## Data for processing
************

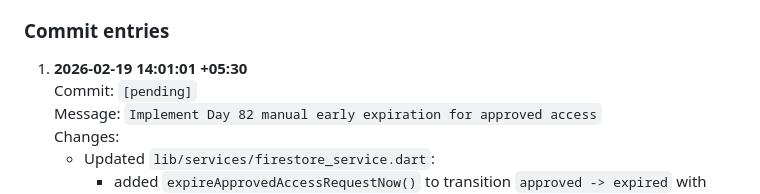
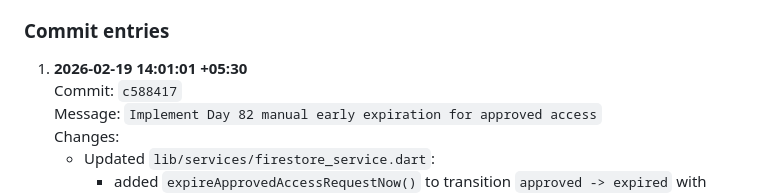
Before and after one commit to naveeneppalapally/TrustBridge, a Markdown page: docs/PROGRESS_JOURNAL.md, the part around the change. Drawn GitHub-style.

Commit message:
Update Day 82 journal entry with commit hash

```diff
--- a/docs/PROGRESS_JOURNAL.md
+++ b/docs/PROGRESS_JOURNAL.md
@@ -3089,7 +3089,7 @@ and ensure VPN exceptions refresh as soon as request status changes.
 ### Commit entries
 
 1. **2026-02-19 14:01:01 +05:30**
-   Commit: `[pending]`
+   Commit: `c588417`
    Message: `Implement Day 82 manual early expiration for approved access`
    Changes:
    - Updated `lib/services/firestore_service.dart`:
```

************

## Task directions
Pictures included in the data should be dropped; everything else must be repeated exactly.

## Expected answer
Before and after one commit to naveeneppalapally/TrustBridge, a Markdown page: docs/PROGRESS_JOURNAL.md, the part around the change. Drawn GitHub-style.

Commit message:
Update Day 82 journal entry with commit hash

```diff
--- a/docs/PROGRESS_JOURNAL.md
+++ b/docs/PROGRESS_JOURNAL.md
@@ -3089,7 +3089,7 @@ and ensure VPN exceptions refresh as soon as request status changes.
 ### Commit entries
 
 1. **2026-02-19 14:01:01 +05:30**
-   Commit: `[pending]`
+   Commit: `c588417`
    Message: `Implement Day 82 manual early expiration for approved access`
    Changes:
    - Updated `lib/services/firestore_service.dart`:
```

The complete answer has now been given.